[DATA SHOWN Boundary: Start]

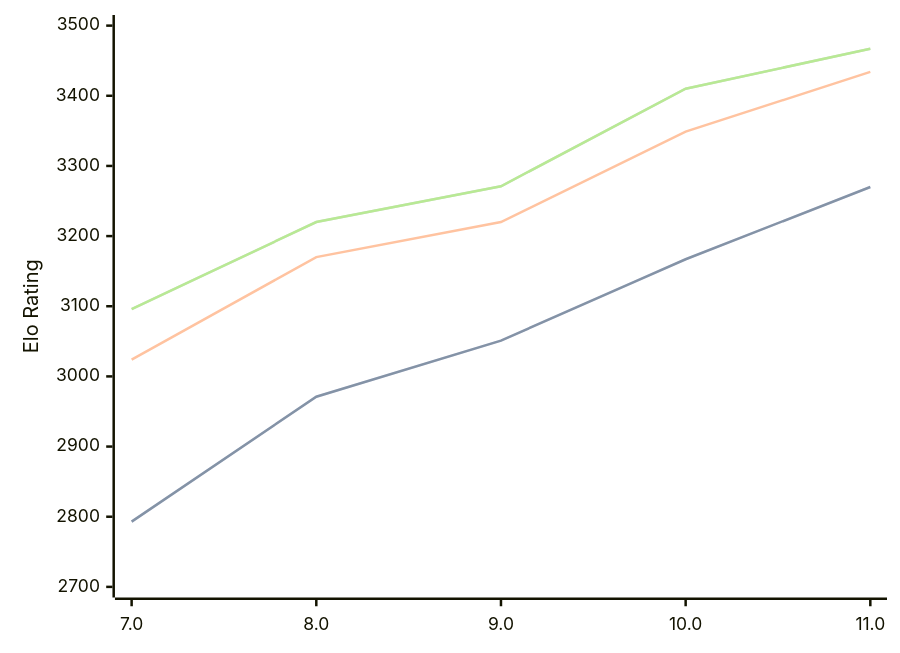
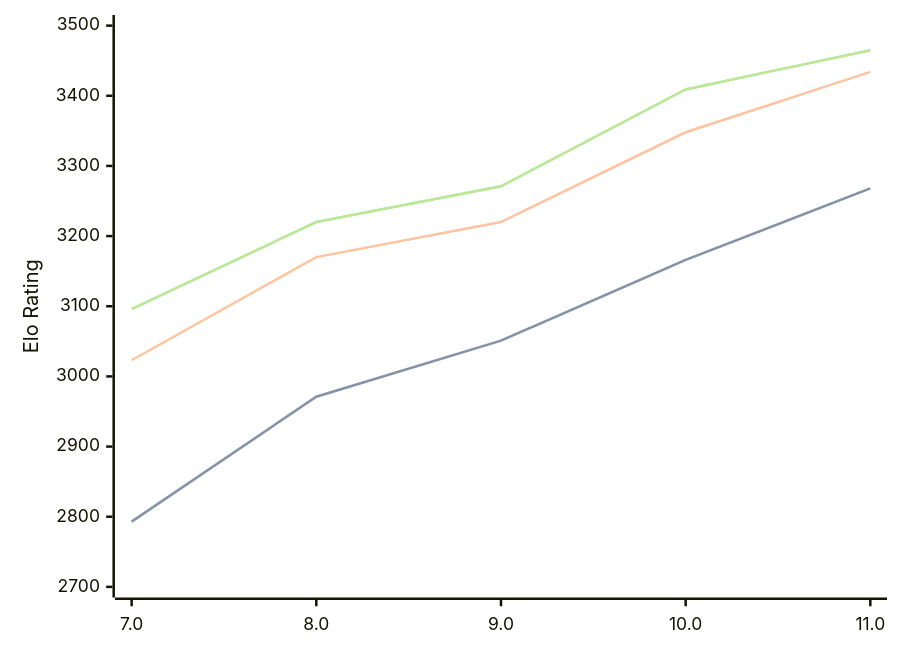
One commit to computer-chess-index/cci changed the diagram in engines/Tcheran.md. Above: the diagram before and after it, drawn with Mermaid. The commit also changed other lines of this file, not shown here.

Commit message:
Update CCI Ratings (ELO VLTC) - 2026-03-22

````diff
--- a/engines/Tcheran.md
+++ b/engines/Tcheran.md
@@ -49,11 +49,11 @@
 ```mermaid
 %%{init: {"theme":"base","themeVariables":{"seriesColors:['#a3a3a3','#222221','#faa371']}}}%%
 xychart-beta
   x-axis ["7.0", "8.0", "9.0", "10.0", "11.0"]
   y-axis "Elo Rating" 2700 --> 3500
-  line "STC (8.0+0.08s)" [2793, 2971, 3051, 3167, 3270]
-  line "STC (8.0+0.08s)" [2793, 2971, 3051, 3167, 3270]
-  line "LTC (60.0+0.60s)" [3024, 3170, 3220, 3349, 3434]
-  line "VLTC (2m24s+1.12s)" [3096, 3220, 3271, 3410, 3467]
-  line "VLTC (2m24s+1.12s)" [3096, 3220, 3271, 3410, 3467]
+  line "STC (8.0+0.08s)" [2793, 2971, 3051, 3166, 3268]
+  line "STC (8.0+0.08s)" [2793, 2971, 3051, 3166, 3268]
+  line "LTC (60.0+0.60s)" [3023, 3170, 3220, 3348, 3434]
+  line "VLTC (2m24s+1.12s)" [3096, 3220, 3271, 3409, 3465]
+  line "VLTC (2m24s+1.12s)" [3096, 3220, 3271, 3409, 3465]
 ```
````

[DATA SHOWN Boundary: End]

# EXERCISE DETAILS:
In the records, how many lines have the word "axis" in them? Only the number is needed.

# TASK ANSWER:
2